You know you’re onto something good when “Was this technology co-opted from the downed Roswell UFO?” swiftly crosses your mind. Using Smartfish’s ErgoMotion laser mouse is akin to looking into the very-near future … actually, it’s more like looking in on a present day that should’ve been: How is it that something as ubiquitous as the computer mouse has had the same uncomfortable design for so long?
The engineers at Smartfish want to change all that. Their product pivots on a raised base to match natural hand and wrist movements.
In a sense, this product is a dream come true. As a journalist, I unfortunately spend a great deal of time working on a computer; with that comes cramped hands and the very-real threat of carpal tunnel syndrome.
Here is what else I liked (and politely disliked) about this soon-to-be-commonplace necessity:
• First and foremost, it feels amazing. Because of its pivoting base (which, yes, sort of resembles something out of the “Halo” video game series), your hand is raised in a rather unique position. It takes about an hour to get used to — again, most of us have been using standard-issue computer peripherals our entire lives — but it feels great from the get-go. Then, in the long run, you will also notice how decidedly not cramped your hand feels after using the computer for a couple hours.
• Three words: plug and play. I plugged in this mouse’s wireless USB transmitter in the back of my computer and it was up and running in less than a minute — no obnoxious driver-install CDs to deal with.
• Its tracking is spot-on, with or without a mousepad. The Smartfish utilizes an 800 dpi laser to work on nearly any surface. Now, I don’t know exactly what “800 dpi” means (and perhaps you don’t either), but it works, splendidly, and that’s all anyone needs to know.
• It’s ambidextrous, so anyone in your household can use it with ease.
• Because of said ambidextrous nature, the ErgoMotion laser mouse lacks “forward” and “back” buttons (traditionally found on the left side of devices for right-handed folks). If you, like me, spend a great deal of time flipping back and forth between websites, you’ll probably find this a tad annoying.

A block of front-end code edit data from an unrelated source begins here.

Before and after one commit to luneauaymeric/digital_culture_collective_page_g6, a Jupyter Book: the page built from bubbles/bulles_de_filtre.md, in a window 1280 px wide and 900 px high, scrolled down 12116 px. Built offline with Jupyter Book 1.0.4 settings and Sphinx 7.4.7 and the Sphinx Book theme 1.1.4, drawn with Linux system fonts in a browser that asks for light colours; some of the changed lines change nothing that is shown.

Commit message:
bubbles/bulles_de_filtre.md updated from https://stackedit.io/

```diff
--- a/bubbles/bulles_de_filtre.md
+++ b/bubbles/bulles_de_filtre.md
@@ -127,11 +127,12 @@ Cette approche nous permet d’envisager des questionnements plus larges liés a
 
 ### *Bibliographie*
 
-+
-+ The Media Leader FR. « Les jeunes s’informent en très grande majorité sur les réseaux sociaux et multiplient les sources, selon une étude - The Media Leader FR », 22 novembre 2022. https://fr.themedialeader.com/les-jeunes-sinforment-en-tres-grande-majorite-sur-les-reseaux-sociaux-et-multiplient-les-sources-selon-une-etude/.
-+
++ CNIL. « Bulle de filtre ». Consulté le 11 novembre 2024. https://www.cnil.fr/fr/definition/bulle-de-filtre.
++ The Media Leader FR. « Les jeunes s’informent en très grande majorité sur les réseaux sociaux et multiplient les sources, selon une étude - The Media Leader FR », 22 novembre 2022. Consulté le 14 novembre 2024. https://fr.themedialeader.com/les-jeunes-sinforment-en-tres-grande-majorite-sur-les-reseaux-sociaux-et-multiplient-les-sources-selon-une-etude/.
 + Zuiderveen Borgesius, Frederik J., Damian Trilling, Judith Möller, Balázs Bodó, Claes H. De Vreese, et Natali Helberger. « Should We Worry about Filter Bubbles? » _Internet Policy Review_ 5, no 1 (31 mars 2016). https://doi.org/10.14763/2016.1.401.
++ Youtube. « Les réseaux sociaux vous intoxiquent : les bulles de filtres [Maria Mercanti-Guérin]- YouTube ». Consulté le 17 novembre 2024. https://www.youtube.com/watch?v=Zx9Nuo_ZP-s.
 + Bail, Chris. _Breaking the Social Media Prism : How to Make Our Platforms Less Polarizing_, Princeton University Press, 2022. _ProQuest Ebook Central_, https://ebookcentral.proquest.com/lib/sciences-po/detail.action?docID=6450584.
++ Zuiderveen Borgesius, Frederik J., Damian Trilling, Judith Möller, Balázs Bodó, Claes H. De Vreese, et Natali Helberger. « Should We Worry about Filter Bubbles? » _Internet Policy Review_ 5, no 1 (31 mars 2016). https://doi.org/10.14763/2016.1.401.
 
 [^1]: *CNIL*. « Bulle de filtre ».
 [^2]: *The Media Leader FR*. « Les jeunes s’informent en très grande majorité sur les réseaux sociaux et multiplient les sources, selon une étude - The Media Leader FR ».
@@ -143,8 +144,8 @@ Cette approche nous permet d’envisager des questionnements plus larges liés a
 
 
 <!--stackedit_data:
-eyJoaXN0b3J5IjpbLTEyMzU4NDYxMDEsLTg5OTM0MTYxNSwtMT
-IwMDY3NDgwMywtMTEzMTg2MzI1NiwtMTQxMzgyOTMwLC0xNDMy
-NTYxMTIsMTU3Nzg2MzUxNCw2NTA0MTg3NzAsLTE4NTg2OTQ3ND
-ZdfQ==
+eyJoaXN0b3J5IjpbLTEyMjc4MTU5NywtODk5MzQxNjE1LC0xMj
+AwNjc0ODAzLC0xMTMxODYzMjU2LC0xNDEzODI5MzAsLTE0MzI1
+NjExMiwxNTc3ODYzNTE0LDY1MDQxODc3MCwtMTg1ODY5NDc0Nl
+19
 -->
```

• After periods of extended use, this Smartfish product tends to squeak every once in awhile. Now, seeing as how I “make Budgeteer magic happen” with Koss PortaPro headphones permanently adorning my ears, this doesn’t necessarily bother me. But if you happen to work someplace a little less casual, you might want to douse yours with some WD-40. (Not really....)

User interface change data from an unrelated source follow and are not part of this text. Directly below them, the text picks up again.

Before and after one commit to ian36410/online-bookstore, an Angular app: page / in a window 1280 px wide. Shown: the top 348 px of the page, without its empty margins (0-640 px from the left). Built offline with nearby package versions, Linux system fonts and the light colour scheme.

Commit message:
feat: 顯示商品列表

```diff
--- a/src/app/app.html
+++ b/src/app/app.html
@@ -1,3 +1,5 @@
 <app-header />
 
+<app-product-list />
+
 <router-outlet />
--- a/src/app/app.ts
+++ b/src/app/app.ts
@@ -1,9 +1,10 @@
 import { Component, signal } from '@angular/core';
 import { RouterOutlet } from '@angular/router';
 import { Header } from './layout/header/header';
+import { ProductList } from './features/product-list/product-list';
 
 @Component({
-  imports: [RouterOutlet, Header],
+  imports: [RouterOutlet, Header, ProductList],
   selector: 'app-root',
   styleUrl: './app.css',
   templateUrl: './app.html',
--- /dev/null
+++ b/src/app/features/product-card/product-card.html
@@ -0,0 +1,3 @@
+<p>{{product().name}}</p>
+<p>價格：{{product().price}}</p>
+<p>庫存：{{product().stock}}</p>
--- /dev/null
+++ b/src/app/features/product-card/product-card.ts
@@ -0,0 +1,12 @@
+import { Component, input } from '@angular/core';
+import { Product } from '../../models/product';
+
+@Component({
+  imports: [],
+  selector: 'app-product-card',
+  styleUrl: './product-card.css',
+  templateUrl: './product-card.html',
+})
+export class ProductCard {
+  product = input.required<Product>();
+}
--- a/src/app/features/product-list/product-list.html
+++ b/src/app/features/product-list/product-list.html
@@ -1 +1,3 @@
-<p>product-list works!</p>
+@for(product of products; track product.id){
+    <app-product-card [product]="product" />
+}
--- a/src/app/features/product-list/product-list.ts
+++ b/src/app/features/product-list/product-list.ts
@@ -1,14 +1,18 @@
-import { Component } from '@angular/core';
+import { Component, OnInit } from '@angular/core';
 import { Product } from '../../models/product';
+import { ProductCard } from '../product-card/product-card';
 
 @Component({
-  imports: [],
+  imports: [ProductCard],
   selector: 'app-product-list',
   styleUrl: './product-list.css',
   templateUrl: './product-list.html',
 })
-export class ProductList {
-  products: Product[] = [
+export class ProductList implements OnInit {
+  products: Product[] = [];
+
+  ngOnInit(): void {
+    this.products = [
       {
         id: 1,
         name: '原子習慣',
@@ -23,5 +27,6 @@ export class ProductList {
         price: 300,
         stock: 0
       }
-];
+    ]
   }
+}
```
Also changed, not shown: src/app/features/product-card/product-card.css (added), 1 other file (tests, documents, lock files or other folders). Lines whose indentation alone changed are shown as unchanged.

• Honestly, nothing. Aside from the minor annoyances mentioned above, I can honestly recommend this product to all computer users.

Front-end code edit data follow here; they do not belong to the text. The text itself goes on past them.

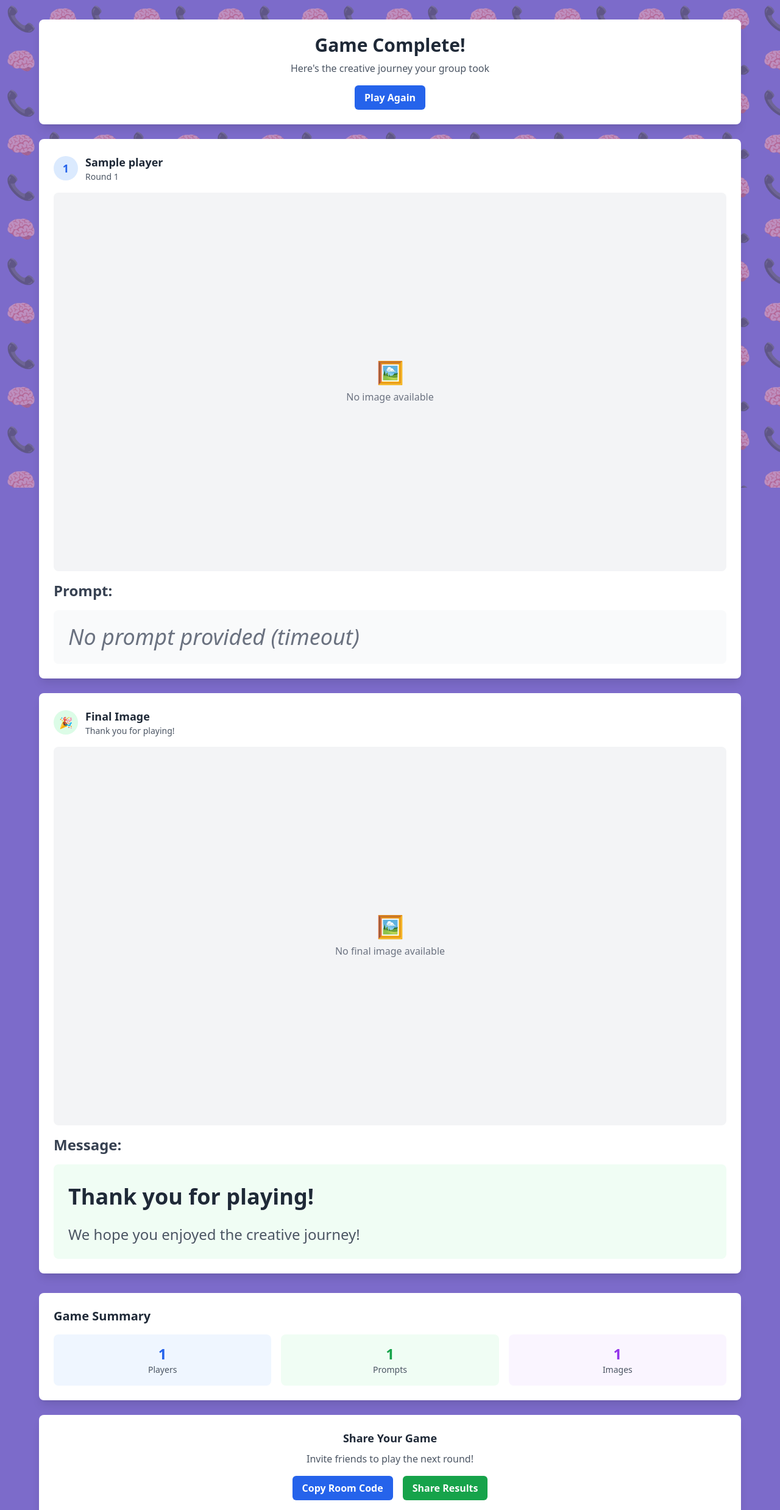
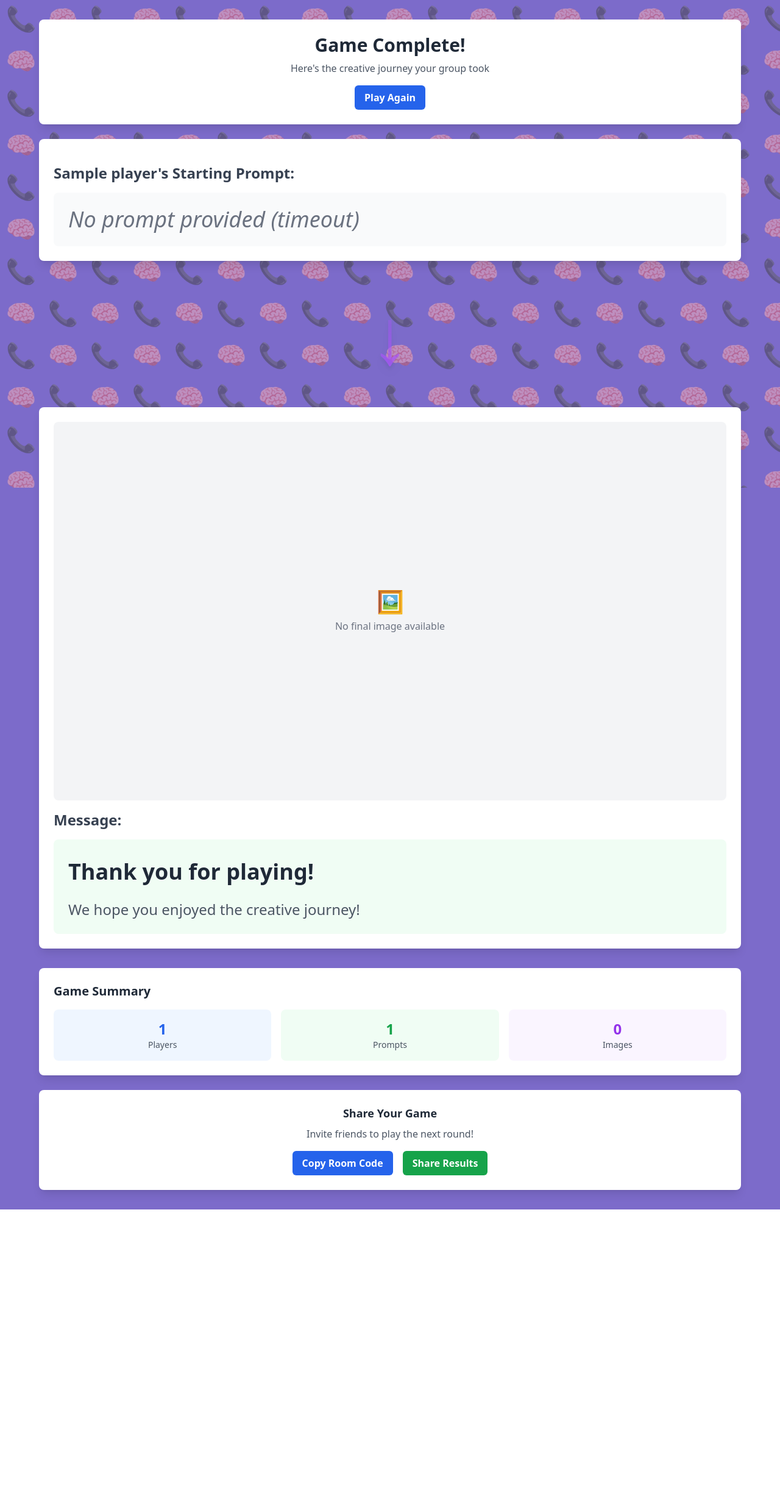
Before and after one commit to windigo216/teleprompt, a Flask app: template templates/results.html in a window 1280 px wide. Shown: the top 2477 px of the page at 61% size. After the commit the page ends 1984 px from the top, so only its background shows below. Run offline with Flask 3, Linux system fonts and the light colour scheme; the template is opened without the code that fills it: most values are stand-ins (such as "Sample title", 1, 10 or a date in 2020); some libraries are stand-ins or nearby versions.

Commit message:
beautified results page

```diff
--- a/templates/results.html
+++ b/templates/results.html
@@ -37,20 +37,15 @@
                     <div class="p-6">
                         <div class="flex items-center justify-between mb-4">
                             <div class="flex items-center space-x-3">
-                                <div class="w-10 h-10 bg-blue-100 rounded-full flex items-center justify-center text-lg font-bold text-blue-600">
-                                    {{ i + 1 }}
-                                </div>
-                                <div>
-                                    <h3 class="text-lg font-semibold text-gray-800">
-                                        {{ game.players[i].name }}
-                                    </h3>
-                                    <p class="text-sm text-gray-600">Round {{ i + 1 }}</p>
-                                </div>
                             </div>
                         </div>
 
                         <div class="space-y-4">
                             <!-- Image -->
+                            {% if not (game.gamemode != 'inverted' and i == 0) %}
+                            {% if game.gamemode == 'inverted' %}
+                            <h4 class="text-2xl font-bold text-gray-700 mb-4">{{ game.players[i].name }}'s Drawing:</h4>
+                            {% endif %}
                             <div class="aspect-video bg-gray-100 rounded-lg overflow-hidden">
                                 {% if i < game.images|length and game.images[i] %}
                                 <img src="/{{ game.images[i].path }}"
@@ -65,6 +60,7 @@
                                 </div>
                                 {% endif %}
                             </div>
+                            {% endif %}
 
                             <!-- Prompt/Description -->
                             <div>
@@ -78,7 +74,13 @@
                                     {% endif %}
                                 </div>
                                 {% else %}
-                                <h4 class="text-2xl font-bold text-gray-700 mb-4">Prompt:</h4>
+                                <h4 class="text-2xl font-bold text-gray-700 mb-4">
+                                    {% if i == 0 %}
+                                        {{ game.players[i].name }}'s Starting Prompt:
+                                    {% else %}
+                                        {{ game.players[i].name }}'s Prompt:
+                                    {% endif %}
+                                </h4>
                                 <div class="bg-gray-50 rounded-lg p-6">
                                     {% if i < game.prompts|length and game.prompts[i] %}
                                     <p class="text-4xl text-gray-800 italic font-medium leading-relaxed">"{{ game.prompts[i].text }}"</p>
@@ -91,24 +93,32 @@
                         </div>
                     </div>
                 </div>
+                <div class="text-center my-4">
+                    <span id="chain-arrow-{{i}}" class="text-[8rem] font-extrabold drop-shadow-lg transition-colors duration-300 bg-gradient-to-b from-yellow-400 to-purple-600 bg-clip-text text-transparent">
+                        ↓
+                    </span>
+                </div>
+                <script>
+                    // Arrow color change on scroll
+                    window.addEventListener('scroll', function() {
+                        const arrow = document.getElementById('chain-arrow-{{i}}');
+                        if (!arrow) return;
+                        const rect = arrow.getBoundingClientRect();
+                        const percent = rect.top / window.innerHeight;
+                        // percent: 1 = top of viewport, 0 = bottom
+                        // Transition from yellow (>=0.6) to purple (<=0.4)
+                        let yellow = Math.min(1, Math.max(0, (percent - 0.4) / 0.2));
+                        let purple = 1 - yellow;
+                        // Set gradient via inline style
+                        arrow.style.backgroundImage = `linear-gradient(to bottom, rgba(251,191,36,${yellow}) 0%, rgba(168,85,247,${purple}) 100%)`;
+                    });
+                </script>
                 {% endfor %}
 
+                {% if game.gamemode != 'inverted' %}
                 <!-- Final Thank You Card -->
                 <div class="bg-white rounded-lg shadow-lg overflow-hidden">
                     <div class="p-6">
-                        <div class="flex items-center justify-between mb-4">
-                            <div class="flex items-center space-x-3">
-                                <div class="w-10 h-10 bg-green-100 rounded-full flex items-center justify-center text-lg font-bold text-green-600">
-                                    🎉
-                                </div>
-                                <div>
-                                    <h3 class="text-lg font-semibold text-gray-800">
-                                        Final Image
-                                    </h3>
-                                    <p class="text-sm text-gray-600">Thank you for playing!</p>
-                                </div>
-                            </div>
-                        </div>
 
                         <div class="space-y-4">
                             <!-- Final Image -->
@@ -138,6 +148,7 @@
                         </div>
                     </div>
                 </div>
+                {% endif %}
             </div>
 
             <!-- Summary -->
@@ -158,7 +169,13 @@
                         {% endif %}
                     </div>
                     <div class="text-center p-4 bg-purple-50 rounded-lg">
-                        <div class="text-2xl font-bold text-purple-600">{{ game.images|length }}</div>
+                        <div class="text-2xl font-bold text-purple-600">
+                            {% if game.gamemode == 'inverted' %}
+                                {{ game.images|length }}
+                            {% else %}
+                                {{ game.images|length - 1 }}
+                            {% endif %}
+                        </div>
                         <div class="text-sm text-gray-600">Images</div>
                     </div>
                 </div>
```
Also changed, not shown: static/canvas_drawings/drawing_1758422947_A2ZDGM.png (added).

Overall, if you’re in the market for a new mouse, I can’t imagine a different product that I’d rather recommend. Some may scoff at its $49.99 price tag — and opt for a budget-line device instead — but, if you really think about, is there anything you use more (and destroy less) than a computer mouse? Invest in something worthwhile, something that will make the whole “I’m stuck in front of a computer” experience that much more tolerable.
… But you don’t have to take my word for it
What follows is the official “buy me now” PR video put out by Smartfish (and posted on www.getsmartfish.com):